The bright lights, state of the art medical equipment and sturdy building Sheehan is used to working in were replaced in Haiti by blackouts, makeshift wheelchairs and tents. One photo showed a young Haitian boy in a wheelchair made of a plastic lawn chair, wheels from a bicycle and a shopping cart. This and other images of a nation getting by with the bare necessities are why Sheehan plans to go back and help.
"I had always gotten on a plane and gone down to Haiti for a week and that was it," Sheehan said. "Part of my work is taking care of people who are in need. This last trip was different."
Haitian native Matchelle Bristol accompanied Sheehan on the trip. Seeing her homeland in ruins was a sad moment for Bristol, 39, of Germantown, an admissions supervisor at the hospital. Translating Creole and English for doctors and patients was her main responsibility.
Bristol had to tell one woman that her 14-year-old daughter's leg would be amputated, she said. Other translators had previously told the woman her daughter only needed a small operation.
"You could see the sadness in the people's eyes," Bristol said by phone Monday. "It made me grateful for what I have."
U.S. Air donated airplane tickets for the recent trip, but Sheehan said he will not get donated tickets for his return in 2011. Instead he believes private donations and fundraisers will pay for his next trip.
Watching Haitians get by on very little after the earthquake is something Sheehan said he will always remember.

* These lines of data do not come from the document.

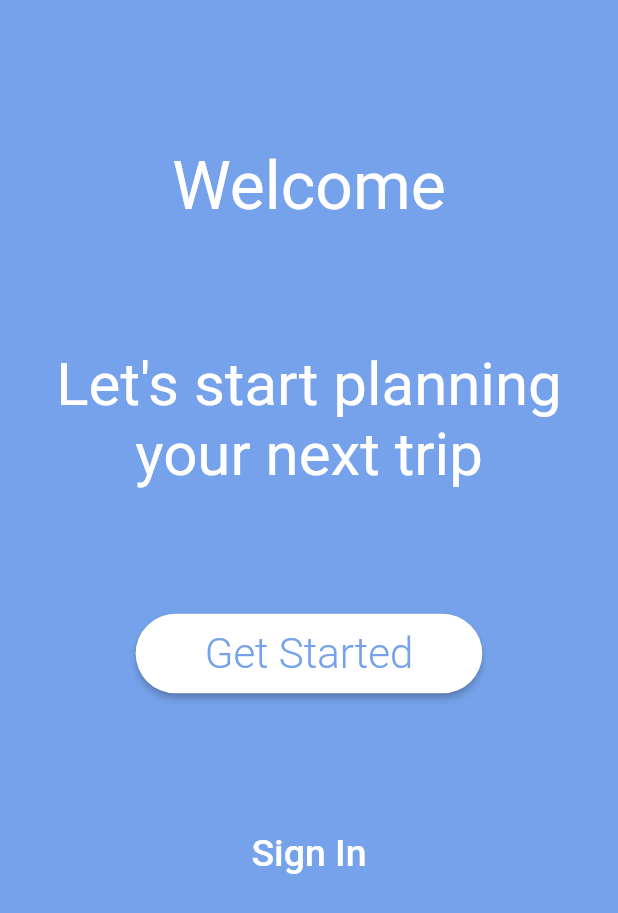
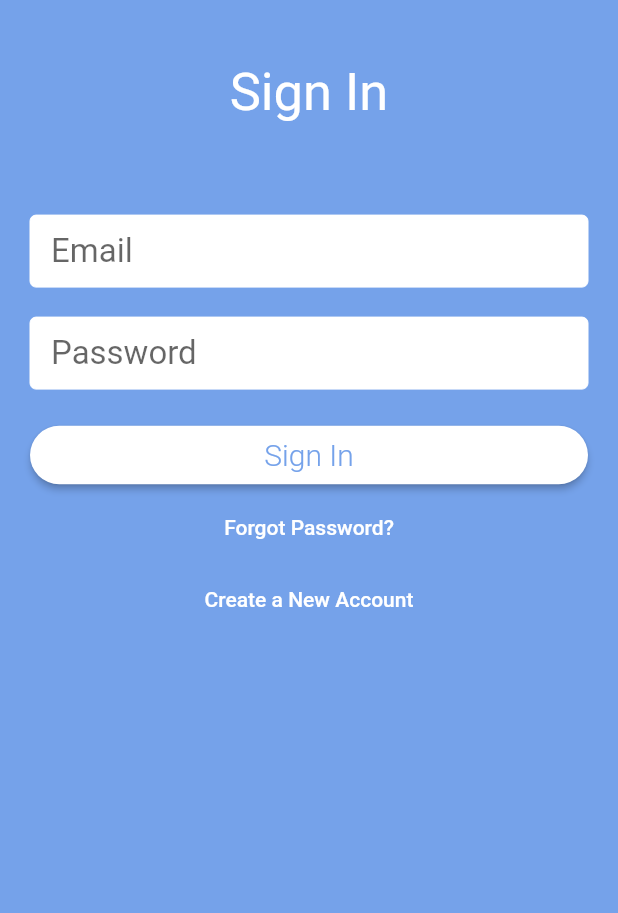
Before and after one commit to brandondasb/travel_app_my_version_flutter, a Flutter app: the FirstView screen opened directly, after a tap on "Sign In", on a phone screen of 412 x 824 dp. Shown: the top 913 px of the screen. Run offline on Flutter 3.47's test engine with Material 2 defaults, Android fonts, the phone set to English and light mode, and no system bars; drawn by our look-alikes of auto_size_text; our stand-ins replace cloud_firestore, firebase_auth, firebase_core; accounts and stored records are empty.

Commit message:
linked front end validation to backend user can validate form user can reset password email login registration journet is done

```diff
--- /dev/null
+++ b/lib/services/auth_service.dart
@@ -0,0 +1,84 @@
+import 'dart:async';
+import 'dart:core';
+
+import 'package:firebase_auth/firebase_auth.dart';
+
+class AuthService {
+  final FirebaseAuth _firebaseAuth = FirebaseAuth.instance;
+
+//had to chagne this a lil
+//   get onAuthStateChanged =>
+//       FirebaseAuth.instance.authStateChanges().listen((User? user) {
+//         if (user == null) {
+//           print('User is currently signed out!');
+//         } else {
+//           print('User is signed in!');
+//         }
+//       });
+  get onAuthStateChanged =>
+      FirebaseAuth.instance.authStateChanges().map((user) => user?.uid);
+
+  //Emails $ PW sign up
+  Future createUserWithEmailAndPassword(
+      String email, String password, String name) async {
+    final currentUser = await _firebaseAuth.createUserWithEmailAndPassword(
+      email: email,
+      password: password,
+    );
+    //Update the username
+    var userUpdateInfo = _firebaseAuth.currentUser;
+    userUpdateInfo?.updateDisplayName(name);
+    await currentUser.user?.updateDisplayName(name);
+    await currentUser.user?.reload();
+    return currentUser.user?.uid;
+  }
+
+  Future signInWithEmailAndPassword(String email, String password) async {
+    return (await _firebaseAuth.signInWithEmailAndPassword(
+            email: email, password: password))
+        .user
+        ?.uid;
+  }
+
+  signOut() {
+    return _firebaseAuth.signOut();
+  }
+
+  //reset PW
+  Future sendPasswordResetEmail(String email) async {
+    return _firebaseAuth.sendPasswordResetEmail(email: email);
+  }
+}
+
+class EmailValidator {
+  static String? validate(String? value) {
+    if (value == null || value.isEmpty) {
+      return "Email can't be empty";
+    }
+    return null;
+  }
+}
+
+class NameValidator {
+  static String? validate(String? value) {
+    if (value == null || value.isEmpty) {
+      return "Name can't be empty";
+    }
+    if (value.length < 2) {
+      return "Name must be at least 2 characters long";
+    }
+    if (value.length > 2) {
+      return "Name must be at less than 50 characters long";
+    }
+    return null;
+  }
+}
+
+class PasswordValidator {
+  static String? validate(String? value) {
+    if (value == null || value.isEmpty) {
+      return "Password can't be empty";
+    }
+    return null;
+  }
+}
--- a/lib/views/first_view.dart
+++ b/lib/views/first_view.dart
@@ -64,7 +64,10 @@ class FirstView extends StatelessWidget {
                 ),
                 SizedBox(height: _height * 0.10),
                 FlatButton(
-                    onPressed: () {},
+                    onPressed: () {
+                      Navigator.of(context).restorablePushNamedAndRemoveUntil(
+                          '/signIn', (route) => false);
+                    },
                     child: const Text("Sign In",
                         style: TextStyle(color: Colors.white, fontSize: 25)))
               ],
--- /dev/null
+++ b/lib/views/sign_up_view.dart
@@ -0,0 +1,303 @@
+import 'package:auto_size_text/auto_size_text.dart';
+import 'package:firebase_auth/firebase_auth.dart';
+import 'package:flutter/foundation.dart';
+import 'package:flutter/material.dart';
+import 'package:travel_app_my_version/services/auth_service.dart';
+import 'package:travel_app_my_version/widgets/provider_widget.dart';
+
+const primaryColor = const Color(0xFF75A2EA);
+
+enum AuthFormType { signIn, signUp, reset }
+
+class SignUpView extends StatefulWidget {
+  final AuthFormType authFormType;
+
+  SignUpView({Key? key, required this.authFormType}) : super(key: key);
+
+  @override
+  _SignUpViewState createState() =>
+      _SignUpViewState(authFormType: this.authFormType);
+}
+
+class _SignUpViewState extends State<SignUpView> {
+  AuthFormType? authFormType;
+
+  _SignUpViewState({this.authFormType});
+
+  final formKey = GlobalKey<FormState>();
+  String _email = "";
+  String _password = "";
+  String _name = "";
+  String? _warning;
+
+  void switchFormState(String state) {
+    formKey.currentState?.reset();
+    if (state == "signUp") {
+      setState(() {
+        authFormType = AuthFormType.signUp;
+      });
+    } else {
+      setState(() {
+        authFormType = AuthFormType.signIn;
+      });
+    }
+  }
+
+  bool validate() {
+    final form = formKey.currentState;
+    form?.save();
+    if (form != null && form.validate()) {
+      form.save();
+      return true;
+    } else {
+      return false;
+    }
+  }
+
+  void submit() async {
+    if (validate()) {
+      try {
+        final auth = Provider.of(context).auth;
+        if (authFormType == AuthFormType.signIn) {
+          String uid = await auth.signInWithEmailAndPassword(_email, _password);
+          print("Signed in with id $uid");
+          Navigator.of(context).pushReplacementNamed("/home");
+        } else if (authFormType == AuthFormType.reset) {
+          await auth.sendPasswordResetEmail(_email);
+          _warning = "A password reset link has sent to $_email";
+          print("password email sent");
+          setState(() {
+            authFormType = AuthFormType.signIn;
+          });
+        } else {
+          String uid = await auth.createUserWithEmailAndPassword(
+              _email, _password, _name);
+          print("Signed in with New id $uid");
+
+          Navigator.of(context).pushReplacementNamed("/home");
+        }
+      } on FirebaseAuthException catch (e) {
+        setState(() {
+          _warning = e.message;
+        });
+        print(e);
+      }
+    }
+  }
+
+  @override
+  Widget build(BuildContext context) {
+    final _width = MediaQuery.of(context).size.width;
+    final _height = MediaQuery.of(context).size.height;
+
+    return Scaffold(
+      body: Container(
+        color: primaryColor,
+        height: _height,
+        width: _width,
+        child: SafeArea(
+          child: Column(
+            children: <Widget>[
+              SizedBox(height: _height * 0.025),
+              showAlert(),
+              SizedBox(height: _height * 0.025),
+              buildHeaderText(),
+              SizedBox(height: _height * 0.05),
+              Padding(
+                padding: const EdgeInsets.all(20.0),
+                child: Form(
+                    key: formKey,
+                    child: Column(
+                      children: buildInputs() + buildButtons(),
+                    )),
+              )
+            ],
+          ),
+        ),
+      ),
+    );
+  }
+
+  AutoSizeText buildHeaderText() {
+    String _headerText;
+    if (authFormType == AuthFormType.signUp) {
+      _headerText = "Create New Account";
+    } else if (authFormType == AuthFormType.reset) {
+      _headerText = "Reset Password";
+    } else {
+      _headerText = "Sign In";
+    }
+
+    return AutoSizeText(
+      _headerText,
+      maxLines: 1,
+      textAlign: TextAlign.center,
+      style: const TextStyle(
+        fontSize: 35,
+        color: Colors.white,
+      ),
+    );
+  }
+
+  List<Widget> buildInputs() {
+    List<Widget> textFields = [];
+
+    if (authFormType == AuthFormType.reset) {
+      textFields.add(
+        TextFormField(
+          validator: EmailValidator.validate,
+          style: const TextStyle(fontSize: 22.0),
+          decoration: buildSignUpInputDecoration("Email"),
+          onSaved: (value) => _email = value as String,
+        ),
+      );
+      textFields.add(const SizedBox(height: 20));
+      return textFields;
+    }
+    // if we're is the sign up state add name
+    if (authFormType == AuthFormType.signUp) {
+      textFields.add(
+        TextFormField(
+          validator: NameValidator.validate,
+          style: const TextStyle(fontSize: 22.0),
+          decoration: buildSignUpInputDecoration("Name"),
+          onSaved: (value) => _name = value as String,
+        ),
+      );
+      textFields.add(const SizedBox(height: 20));
+    }
+    //add email and PW
+    textFields.add(
+      TextFormField(
+        validator: EmailValidator.validate,
+        style: const TextStyle(fontSize: 22.0),
+        decoration: buildSignUpInputDecoration("Email"),
+        onSaved: (value) {
+          _email = value as String;
+        },
+      ),
+    );
+    textFields.add(const SizedBox(height: 20));
+    textFields.add(
+      TextFormField(
+        validator: PasswordValidator.validate,
+        style: const TextStyle(fontSize: 22.0),
+        decoration: buildSignUpInputDecoration("Password"),
+        obscureText: true,
+        onSaved: (value) => _password = value as String,
+      ),
+    );
+    textFields.add(const SizedBox(height: 20));
+
+    return textFields;
+  }
+
+  InputDecoration buildSignUpInputDecoration(String hint) {
+    return InputDecoration(
+        hintText: hint,
+        filled: true,
+        fillColor: Colors.white,
+        focusColor: Colors.white,
+        enabledBorder: const OutlineInputBorder(
+            borderSide: BorderSide(color: Colors.white, width: 0.0)),
+        contentPadding:
+            const EdgeInsets.only(left: 14.0, bottom: 10.0, top: 10.0));
+  }
+
+  List<Widget> buildButtons() {
+    String _switchButton, _newFormState, _submitButtonText;
+    bool _showForgotPassword = false;
+
+    if (authFormType == AuthFormType.signIn) {
+      _switchButton = "Create a New Account";
+      _newFormState = "signUp";
+      _submitButtonText = "Sign In";
+      _showForgotPassword = true;
+    } else if (authFormType == AuthFormType.reset) {
+      _switchButton = "Return to Sign In";
+      _newFormState = "signIn";
+      _submitButtonText = "Submit";
+    } else {
+      _switchButton = "Have an Account? Sign in";
+      _newFormState = "signIn";
+      _submitButtonText = "Sign Up";
+    }
+    return [
+      Container(
+        width: MediaQuery.of(context).size.width * 07,
+        child: RaisedButton(
+          shape:
+              RoundedRectangleBorder(borderRadius: BorderRadius.circular(30.0)),
+          color: Colors.white,
+          textColor: primaryColor,
+          child: Padding(
+            padding: const EdgeInsets.all(8.0),
+            child: Text(
+              _submitButtonText,
+              style:
+                  const TextStyle(fontSize: 20.0, fontWeight: FontWeight.w300),
+            ),
+          ),
+          onPressed: () {
+            submit();
+          },
+        ),
+      ),
+      showForgotPassword(_showForgotPassword),
+      FlatButton(
+        onPressed: () {
+          switchFormState(_newFormState);
+        },
+        child: Text(
+          _switchButton,
+          style: const TextStyle(color: Colors.white),
+        ),
+      )
+    ];
+  }
+
+  Widget showAlert() {
+    if (_warning != null) {
+      return Container(
+        color: Colors.amberAccent,
+        width: double.infinity,
+        padding: const EdgeInsets.all(8.0),
+        child: Row(
+          children: [
+            const Padding(
+              padding: EdgeInsets.only(right: 8.0),
+              child: Icon(Icons.error_outline),
+            ),
+            Expanded(child: AutoSizeText(_warning, maxLines: 3)),
+            Padding(
+              padding: const EdgeInsets.only(left: 8.0),
+              child: IconButton(
+                icon: Icon(Icons.close),
+                onPressed: () {
+                  setState(() {
+                    _warning = null;
+                  });
+                },
+              ),
+            )
+          ],
+        ),
+      );
+    }
+    return SizedBox(height: 0);
+  }
+
+  Widget showForgotPassword(bool visible) {
+    return Visibility(
+      child: FlatButton(
+        onPressed: () {
+          setState(() {
+            authFormType = AuthFormType.reset;
+          });
+        },
+        child: Text("Forgot Password?", style: TextStyle(color: Colors.white)),
+      ),
+      visible: visible,
+    );
+  }
+}
--- /dev/null
+++ b/lib/widgets/provider_widget.dart
@@ -0,0 +1,17 @@
+import 'package:flutter/material.dart';
+import 'package:travel_app_my_version/services/auth_service.dart';
+
+class Provider extends InheritedWidget {
+  final AuthService auth;
+
+  Provider({Key? key, required Widget child, required this.auth})
+      : super(key: key, child: child);
+
+  @override
+  bool updateShouldNotify(InheritedWidget oldWidget) {
+    return true;
+  }
+
+  static Provider of(BuildContext context) =>
+      (context.dependOnInheritedWidgetOfExactType<Provider>() as Provider);
+}
```
Also changed, not shown: lib/home_widget.dart (+16 -2 lines), lib/main.dart (+36 -8 lines).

"It was a lesson about life. I was taken back by the despair," he said. "To think they are already in a land of poverty, now they will really be at the bottom."